When first wearing them, looking down may give you the perception of a curved floor/sidewalk. This is one of the things you will accommodate.
Mine are prescribed for computer use: the central field is focused optimally at about 3 feet (1 meter) and the infinite distance is a bit higher on the lens. You may not have done this.
You'll not have as good a prescription as single-vision - you are making compromises.
If they didn't tell you why, the reason you've gone to bifocals is that your lens is less flexible and won't deform for the close focus as well as it used to.
The only option to getting old is worse than bifocals . . .
I wear progressives all day EXCEPT when writing code on my desktop. Two large monitors don't fit nicely through the narrow slit of the near field offered by progressives. I have a pair of cheap readers dedicated to desktop work.
Two things to consider:

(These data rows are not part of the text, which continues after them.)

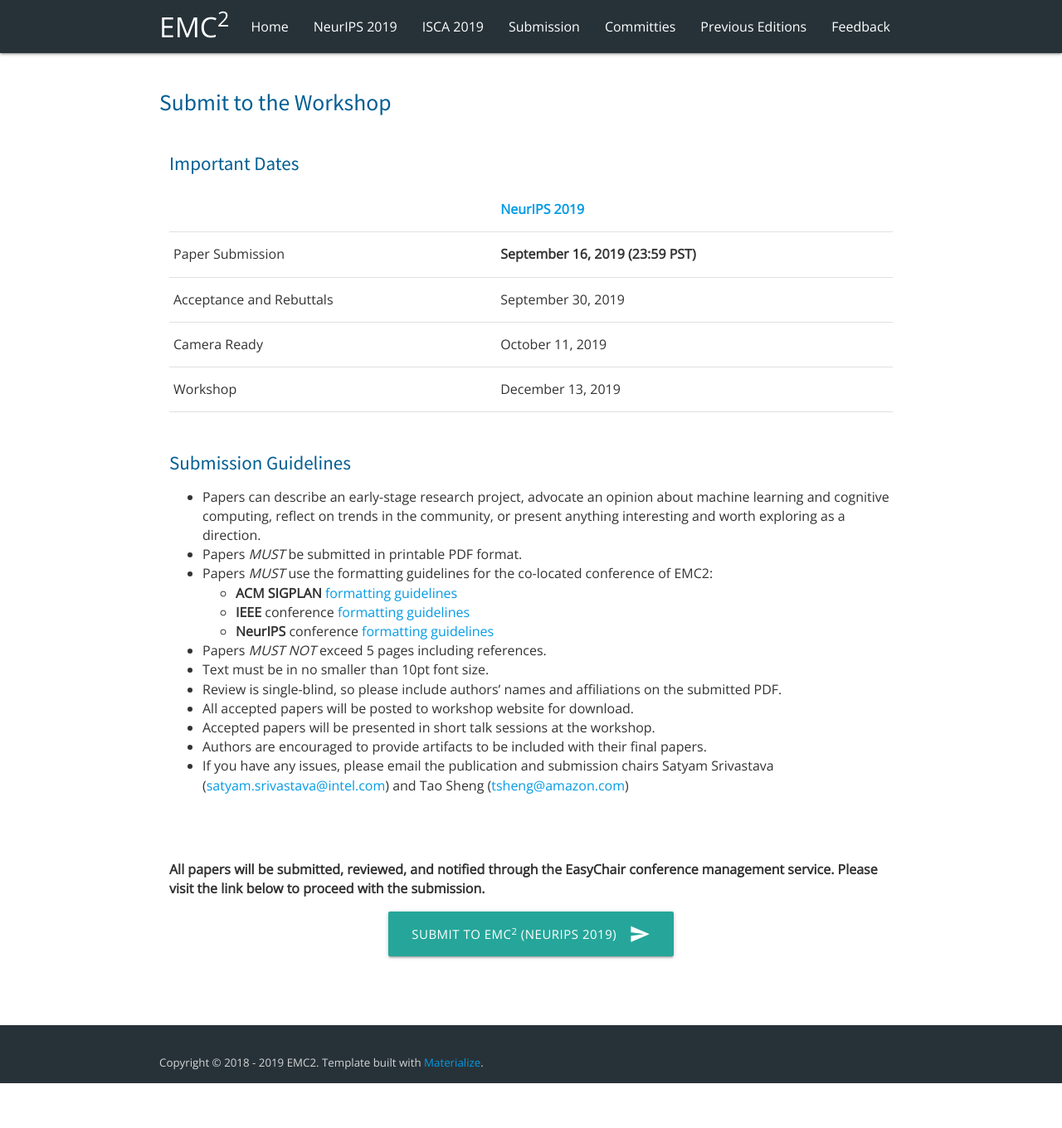
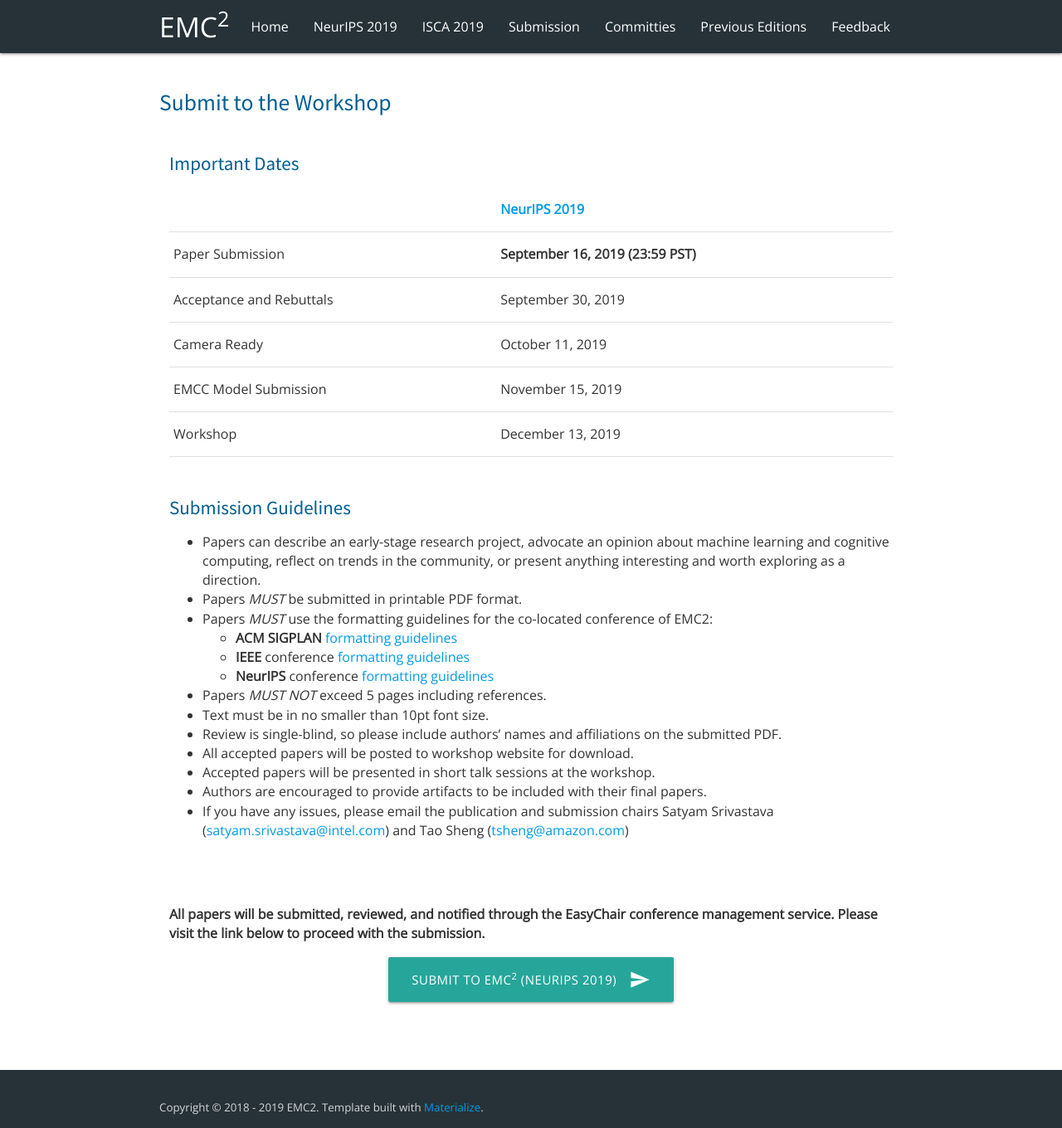
Before and after one commit to mgoldfar/emc2-web, a Jekyll site: the page built from submission.html, in a window 1280 px wide. Shown: the whole page at 83% size. Built offline with Jekyll 4.4.1, drawn with Linux system fonts in a browser that asks for light colours; before the commit the page ends 1306 px from its top, so only the background shows below that.

Commit message:
Add EMCC submission date to the submissions page.

```diff
--- a/_editions/5-neurips-19.html
+++ b/_editions/5-neurips-19.html
@@ -17,4 +17,5 @@ submission_deadline: 2019-09-16
 submission_acceptance: 2019-09-30
 submission_camera_ready: 2019-10-11
 has_emcc_submission: True
+emcc_submission_deadline: 2019-11-15
 ---
--- a/submission.html
+++ b/submission.html
@@ -63,6 +63,18 @@ show_note: False
                     {% endfor %}
                 </tr>
                 <tr>
+                    <td>EMCC Model Submission</td>
+                    {% for ed in upcoming_editions %}
+                        <td>
+                            {% if ed.has_emcc_submission %}
+                                {{ ed.emcc_submission_deadline|date: "%B %d, %Y" }}
+                            {% else %}
+                                N/A
+                            {% endif %}
+                        </td>
+                    {% endfor %}
+                </tr>
+                <tr>
                     <td>Workshop</td>
                     {% for ed in upcoming_editions %}
                     <td>{{ ed.event_date|date: "%B %d, %Y" }}</td>
```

- Normally focal distance for near field is calculated based on standard reading distance (~30cm). Screens are more like 60-70cm away. You can ask your optician to figure out what your specific need based on your distance between eye and screen(s).
- Field of view area of the near field for progressives is about 30% of the lens area (or less). You have to move your neck a lot to see the whole screen, specially in dual monitors configurations.

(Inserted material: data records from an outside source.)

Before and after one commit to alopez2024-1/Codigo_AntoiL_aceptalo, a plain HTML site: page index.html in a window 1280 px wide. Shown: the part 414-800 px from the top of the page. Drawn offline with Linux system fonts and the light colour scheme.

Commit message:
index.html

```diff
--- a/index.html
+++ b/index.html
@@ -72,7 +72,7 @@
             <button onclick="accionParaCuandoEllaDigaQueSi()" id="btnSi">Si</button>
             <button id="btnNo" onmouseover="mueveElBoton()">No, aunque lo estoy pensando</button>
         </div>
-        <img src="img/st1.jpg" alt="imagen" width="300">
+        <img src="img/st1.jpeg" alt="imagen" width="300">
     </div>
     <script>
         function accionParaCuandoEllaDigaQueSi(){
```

Wore regular bifocals for years. One time, I tried progressives and gave up. Had to turn my head too much. I guess the tracks are wider now.
5 years ago, I had cataract surgery, left eye set for close, right eye for distance. I very rarely wear glasses. I do have a pair I wear for driving, corrects my left eye for distance. I have a pair of readers that corrects the right eye, only wear them if I am going to do a lot of reading. Works great.
One time, way back, Optometrist wanted to sell me contacts like that, told her she was nuts. Should have listened.
If you can keep your head while those about you are losing theirs, perhaps you don't understand the situation.
I had them for many years and still have a scratched pair for backup, but I always have a dedicated pair of single lenses for computer work, we spend so many hours sitting in front of the dammed things it is worth it.
I recently started getting the $15 fixed lenses from the chemist/drug store (for the yanks) for reading as I find I no longer need glasses except for reading and computer work. Instead of spending $500+ on progressive glasses I spend $60 on 4 pairs and leave them where I need them.
Never underestimate the power of human stupidity -
I'm old. I know stuff - JSOP